» **DATASET ENTRIES**
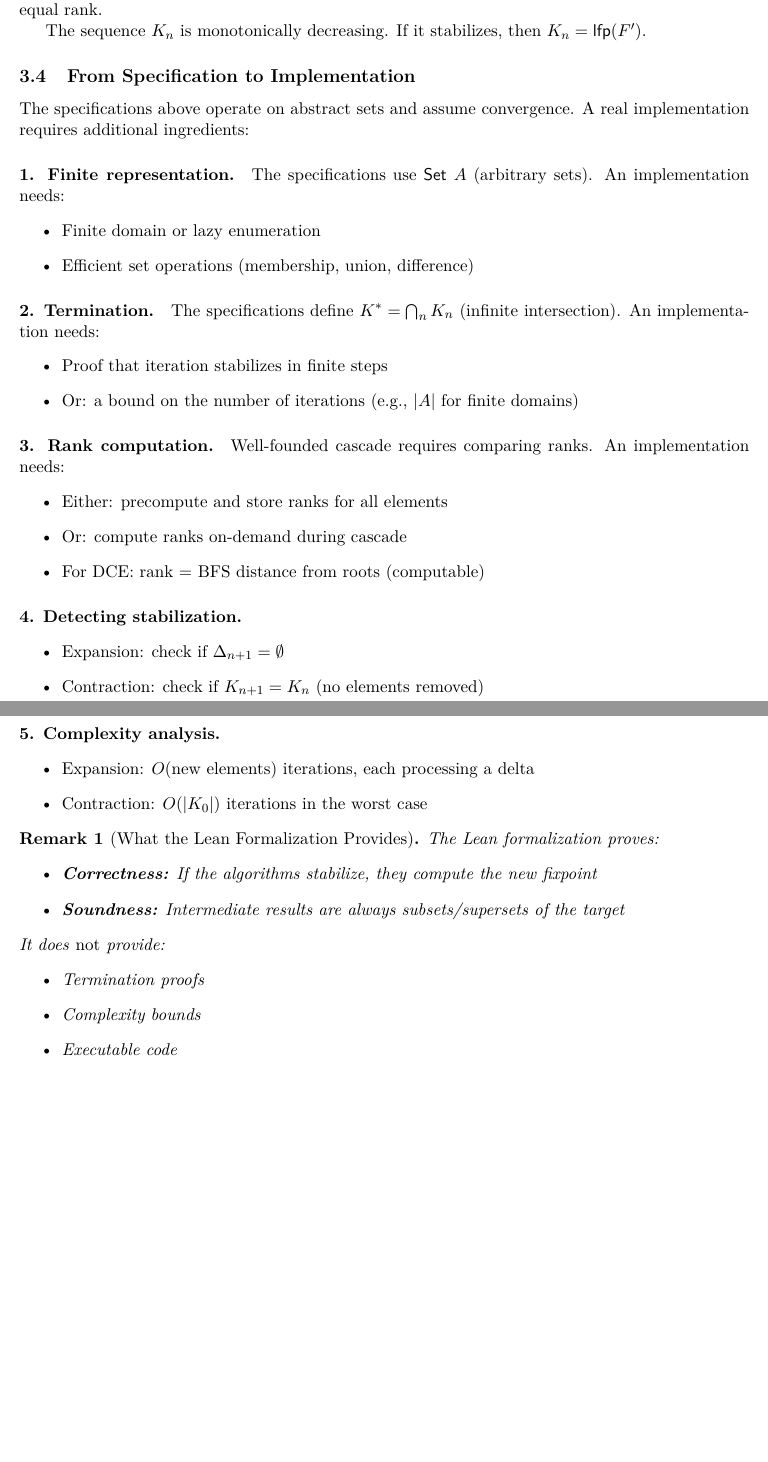
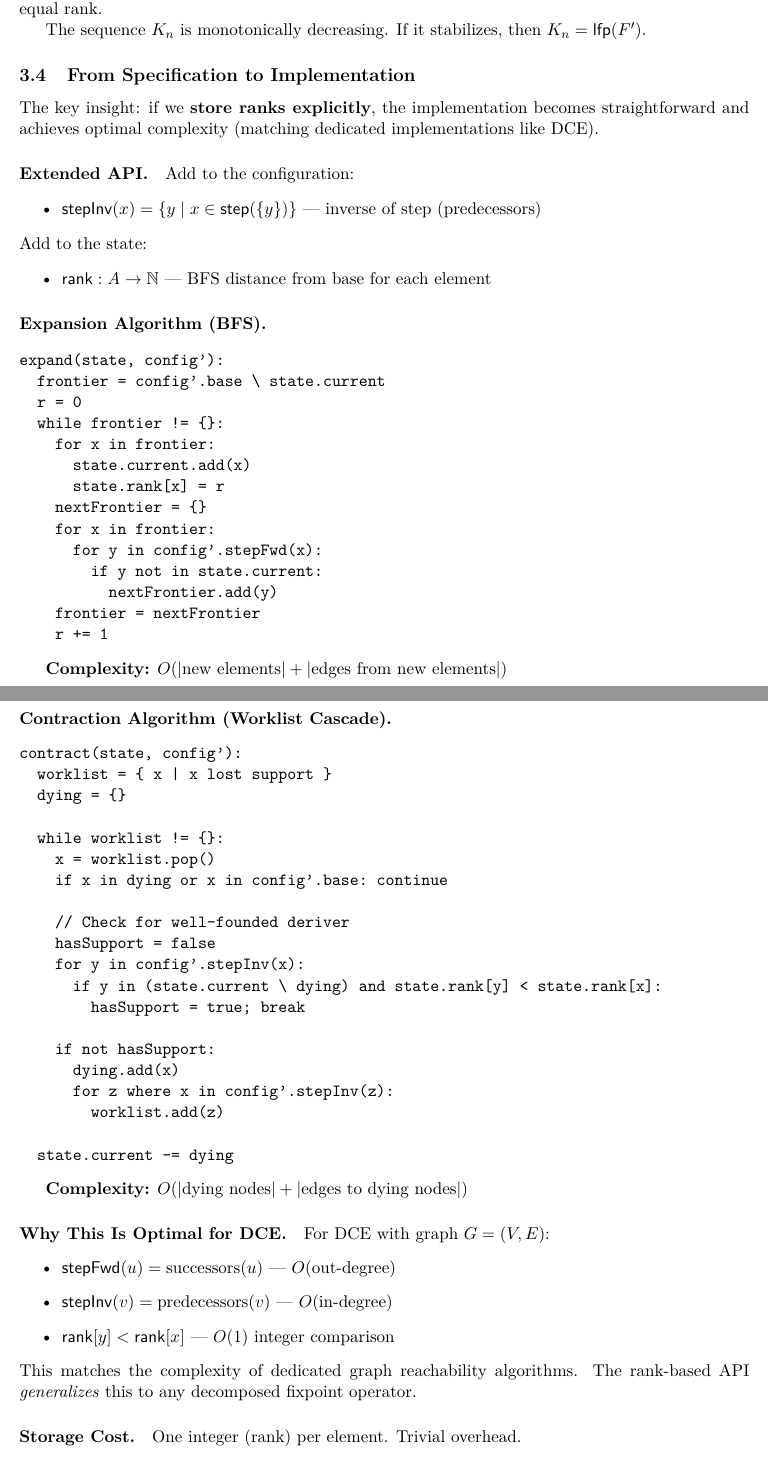
Before and after one commit to rescript-lang/rescript-skip, a LaTeX paper (incremental_fixpoint_notes.tex): two parts of pages 3 and 4 of 8, joined at a grey line, cut so that both start at the same text, the shorter picture padded with empty space. Compiled offline with pdfLaTeX.

Commit message:
Add implementable API with explicit ranks and concrete pseudo-code
Lean file:
- Add ImplConfig with stepFwd, stepInv for efficient implementation
- Add ImplState with current set and rank map
- Add detailed pseudo-code for expand (BFS) and contract (worklist cascade)
- Add dceImplConfig showing DCE as instance
- Explain why complexity matches dedicated implementations

TeX file:
- Replace abstract 'gaps' discussion with concrete pseudo-code
- Add extended API (stepInv, rank storage)
- Add expansion algorithm (BFS) with O(new + edges) complexity
- Add contraction algorithm (worklist) with O(dying + edges) complexity
- Add detailed remark on gaps between proofs and algorithms:
  * Refinement (obvious), Termination (clear), stepInv (assumed)

Key insight: storing ranks (one int per element) makes well-founded
check O(1), achieving optimal complexity matching dedicated DCE.

```diff
--- a/incremental_fixpoint_notes.tex
+++ b/incremental_fixpoint_notes.tex
@@ -134,17 +134,75 @@ The sequence $K_n$ is monotonically decreasing. If it stabilizes, then $K_n = \m
 
 \subsection{From Specification to Implementation}
 
-The specifications above operate on abstract sets and assume convergence. A real implementation requires additional ingredients:
+The key insight: if we \textbf{store ranks explicitly}, the implementation becomes straightforward and achieves optimal complexity (matching dedicated implementations like DCE).
 
-\paragraph{1. Finite representation.}
-The specifications use $\mathsf{Set}\ A$ (arbitrary sets). An implementation needs:
+\paragraph{Extended API.}
+Add to the configuration:
 \begin{itemize}
-  \item Finite domain or lazy enumeration
-  \item Efficient set operations (membership, union, difference)
+  \item $\mathsf{stepInv}(x) = \{ y \mid x \in \mathsf{step}(\{y\}) \}$ --- inverse of step (predecessors)
+\end{itemize}
+Add to the state:
+\begin{itemize}
+  \item $\mathsf{rank} : A \to \mathbb{N}$ --- BFS distance from base for each element
 \end{itemize}
 
-\paragraph{2. Termination.}
-The specifications define $K^* = \bigcap_n K_n$ (infinite intersection). An implementation needs:
+\paragraph{Expansion Algorithm (BFS).}
+
+\begin{verbatim}
+expand(state, config'):
+  frontier = config'.base \ state.current
+  r = 0
+  while frontier != {}:
+    for x in frontier:
+      state.current.add(x)
+      state.rank[x] = r
+    nextFrontier = {}
+    for x in frontier:
+      for y in config'.stepFwd(x):
+        if y not in state.current:
+          nextFrontier.add(y)
+    frontier = nextFrontier
+    r += 1
+\end{verbatim}
+
+\textbf{Complexity:} $O(|\text{new elements}| + |\text{edges from new elements}|)$
+
+\paragraph{Contraction Algorithm (Worklist Cascade).}
+
+\begin{verbatim}
+contract(state, config'):
+  worklist = { x | x lost support }
+  dying = {}
+
+  while worklist != {}:
+    x = worklist.pop()
+    if x in dying or x in config'.base: continue
+
+    // Check for well-founded deriver
+    hasSupport = false
+    for y in config'.stepInv(x):
+      if y in (state.current \ dying) and state.rank[y] < state.rank[x]:
+        hasSupport = true; break
+
+    if not hasSupport:
+      dying.add(x)
+      for z where x in config'.stepInv(z):
+        worklist.add(z)
+
+  state.current -= dying
+\end{verbatim}
+
+\textbf{Complexity:} $O(|\text{dying nodes}| + |\text{edges to dying nodes}|)$
+
+\paragraph{Why This Is Optimal for DCE.}
+For DCE with graph $G = (V, E)$:
 \begin{itemize}
-  \item Proof that iteration stabilizes in finite steps
-  \item Or: a bound on the number of iterations (e.g., $|A|$ for finite domains)
+  \item $\mathsf{stepFwd}(u) = \text{successors}(u)$ --- $O(\text{out-degree})$
+  \item $\mathsf{stepInv}(v) = \text{predecessors}(v)$ --- $O(\text{in-degree})$
+  \item $\mathsf{rank}[y] < \mathsf{rank}[x]$ --- $O(1)$ integer comparison
+\end{itemize}
+This matches the complexity of dedicated graph reachability algorithms.
+The rank-based API \emph{generalizes} this to any decomposed fixpoint operator.
+
+\paragraph{Storage Cost.}
+One integer (rank) per element. Trivial overhead.
@@ -151,8 +216,4 @@ The specifications define $K^* = \bigcap_n K_n$ (infinite intersection). An impl
 \end{itemize}
 
-\paragraph{3. Rank computation.}
-Well-founded cascade requires comparing ranks. An implementation needs:
+\textbf{What the pseudo-code adds} (implementation level):
 \begin{itemize}
-  \item Either: precompute and store ranks for all elements
-  \item Or: compute ranks on-demand during cascade
-  \item For DCE: rank = BFS distance from roots (computable)
@@ -159,7 +223,2 @@ Well-founded cascade requires comparing ranks. An implementation needs:
 \end{itemize}
 
-\paragraph{4. Detecting stabilization.}
-\begin{itemize}
-  \item Expansion: check if $\Delta_{n+1} = \emptyset$
-  \item Contraction: check if $K_{n+1} = K_n$ (no elements removed)
-\end{itemize}
@@ -166,22 +234,6 @@ Well-founded cascade requires comparing ranks. An implementation needs:
 
-\paragraph{5. Complexity analysis.}
-\begin{itemize}
-  \item Expansion: $O(\text{new elements})$ iterations, each processing a delta
-  \item Contraction: $O(|K_0|)$ iterations in the worst case
-\end{itemize}
-
-\begin{remark}[What the Lean Formalization Provides]
-The Lean formalization proves:
-\begin{itemize}
-  \item \textbf{Correctness:} If the algorithms stabilize, they compute the new fixpoint
-  \item \textbf{Soundness:} Intermediate results are always subsets/supersets of the target
-\end{itemize}
-It does \emph{not} provide:
-\begin{itemize}
-  \item Termination proofs
-  \item Complexity bounds
-  \item Executable code
-\end{itemize}
+These gaps are ``obvious'' in the sense that closing them would be mechanical.
+A good engineer can implement the pseudo-code with confidence.
 \end{remark}
 
 \subsection{Formal Definitions and Correctness}
```
Also changed, not shown: incremental_fixpoint_notes.tex (19 more changed lines), 1 other file.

» **WHAT THE TASK ASKS**
A precise copy of each record, with the images removed, should be output.

» **ANSWER TO THIS EXERCISE**
Before and after one commit to rescript-lang/rescript-skip, a LaTeX paper (incremental_fixpoint_notes.tex): two parts of pages 3 and 4 of 8, joined at a grey line, cut so that both start at the same text, the shorter picture padded with empty space. Compiled offline with pdfLaTeX.

Commit message:
Add implementable API with explicit ranks and concrete pseudo-code
Lean file:
- Add ImplConfig with stepFwd, stepInv for efficient implementation
- Add ImplState with current set and rank map
- Add detailed pseudo-code for expand (BFS) and contract (worklist cascade)
- Add dceImplConfig showing DCE as instance
- Explain why complexity matches dedicated implementations

TeX file:
- Replace abstract 'gaps' discussion with concrete pseudo-code
- Add extended API (stepInv, rank storage)
- Add expansion algorithm (BFS) with O(new + edges) complexity
- Add contraction algorithm (worklist) with O(dying + edges) complexity
- Add detailed remark on gaps between proofs and algorithms:
  * Refinement (obvious), Termination (clear), stepInv (assumed)

Key insight: storing ranks (one int per element) makes well-founded
check O(1), achieving optimal complexity matching dedicated DCE.

```diff
--- a/incremental_fixpoint_notes.tex
+++ b/incremental_fixpoint_notes.tex
@@ -134,17 +134,75 @@ The sequence $K_n$ is monotonically decreasing. If it stabilizes, then $K_n = \m
 
 \subsection{From Specification to Implementation}
 
-The specifications above operate on abstract sets and assume convergence. A real implementation requires additional ingredients:
+The key insight: if we \textbf{store ranks explicitly}, the implementation becomes straightforward and achieves optimal complexity (matching dedicated implementations like DCE).
 
-\paragraph{1. Finite representation.}
-The specifications use $\mathsf{Set}\ A$ (arbitrary sets). An implementation needs:
+\paragraph{Extended API.}
+Add to the configuration:
 \begin{itemize}
-  \item Finite domain or lazy enumeration
-  \item Efficient set operations (membership, union, difference)
+  \item $\mathsf{stepInv}(x) = \{ y \mid x \in \mathsf{step}(\{y\}) \}$ --- inverse of step (predecessors)
+\end{itemize}
+Add to the state:
+\begin{itemize}
+  \item $\mathsf{rank} : A \to \mathbb{N}$ --- BFS distance from base for each element
 \end{itemize}
 
-\paragraph{2. Termination.}
-The specifications define $K^* = \bigcap_n K_n$ (infinite intersection). An implementation needs:
+\paragraph{Expansion Algorithm (BFS).}
+
+\begin{verbatim}
+expand(state, config'):
+  frontier = config'.base \ state.current
+  r = 0
+  while frontier != {}:
+    for x in frontier:
+      state.current.add(x)
+      state.rank[x] = r
+    nextFrontier = {}
+    for x in frontier:
+      for y in config'.stepFwd(x):
+        if y not in state.current:
+          nextFrontier.add(y)
+    frontier = nextFrontier
+    r += 1
+\end{verbatim}
+
+\textbf{Complexity:} $O(|\text{new elements}| + |\text{edges from new elements}|)$
+
+\paragraph{Contraction Algorithm (Worklist Cascade).}
+
+\begin{verbatim}
+contract(state, config'):
+  worklist = { x | x lost support }
+  dying = {}
+
+  while worklist != {}:
+    x = worklist.pop()
+    if x in dying or x in config'.base: continue
+
+    // Check for well-founded deriver
+    hasSupport = false
+    for y in config'.stepInv(x):
+      if y in (state.current \ dying) and state.rank[y] < state.rank[x]:
+        hasSupport = true; break
+
+    if not hasSupport:
+      dying.add(x)
+      for z where x in config'.stepInv(z):
+        worklist.add(z)
+
+  state.current -= dying
+\end{verbatim}
+
+\textbf{Complexity:} $O(|\text{dying nodes}| + |\text{edges to dying nodes}|)$
+
+\paragraph{Why This Is Optimal for DCE.}
+For DCE with graph $G = (V, E)$:
 \begin{itemize}
-  \item Proof that iteration stabilizes in finite steps
-  \item Or: a bound on the number of iterations (e.g., $|A|$ for finite domains)
+  \item $\mathsf{stepFwd}(u) = \text{successors}(u)$ --- $O(\text{out-degree})$
+  \item $\mathsf{stepInv}(v) = \text{predecessors}(v)$ --- $O(\text{in-degree})$
+  \item $\mathsf{rank}[y] < \mathsf{rank}[x]$ --- $O(1)$ integer comparison
+\end{itemize}
+This matches the complexity of dedicated graph reachability algorithms.
+The rank-based API \emph{generalizes} this to any decomposed fixpoint operator.
+
+\paragraph{Storage Cost.}
+One integer (rank) per element. Trivial overhead.
@@ -151,8 +216,4 @@ The specifications define $K^* = \bigcap_n K_n$ (infinite intersection). An impl
 \end{itemize}
 
-\paragraph{3. Rank computation.}
-Well-founded cascade requires comparing ranks. An implementation needs:
+\textbf{What the pseudo-code adds} (implementation level):
 \begin{itemize}
-  \item Either: precompute and store ranks for all elements
-  \item Or: compute ranks on-demand during cascade
-  \item For DCE: rank = BFS distance from roots (computable)
@@ -159,7 +223,2 @@ Well-founded cascade requires comparing ranks. An implementation needs:
 \end{itemize}
 
-\paragraph{4. Detecting stabilization.}
-\begin{itemize}
-  \item Expansion: check if $\Delta_{n+1} = \emptyset$
-  \item Contraction: check if $K_{n+1} = K_n$ (no elements removed)
-\end{itemize}
@@ -166,22 +234,6 @@ Well-founded cascade requires comparing ranks. An implementation needs:
 
-\paragraph{5. Complexity analysis.}
-\begin{itemize}
-  \item Expansion: $O(\text{new elements})$ iterations, each processing a delta
-  \item Contraction: $O(|K_0|)$ iterations in the worst case
-\end{itemize}
-
-\begin{remark}[What the Lean Formalization Provides]
-The Lean formalization proves:
-\begin{itemize}
-  \item \textbf{Correctness:} If the algorithms stabilize, they compute the new fixpoint
-  \item \textbf{Soundness:} Intermediate results are always subsets/supersets of the target
-\end{itemize}
-It does \emph{not} provide:
-\begin{itemize}
-  \item Termination proofs
-  \item Complexity bounds
-  \item Executable code
-\end{itemize}
+These gaps are ``obvious'' in the sense that closing them would be mechanical.
+A good engineer can implement the pseudo-code with confidence.
 \end{remark}
 
 \subsection{Formal Definitions and Correctness}
```
Also changed, not shown: incremental_fixpoint_notes.tex (19 more changed lines), 1 other file.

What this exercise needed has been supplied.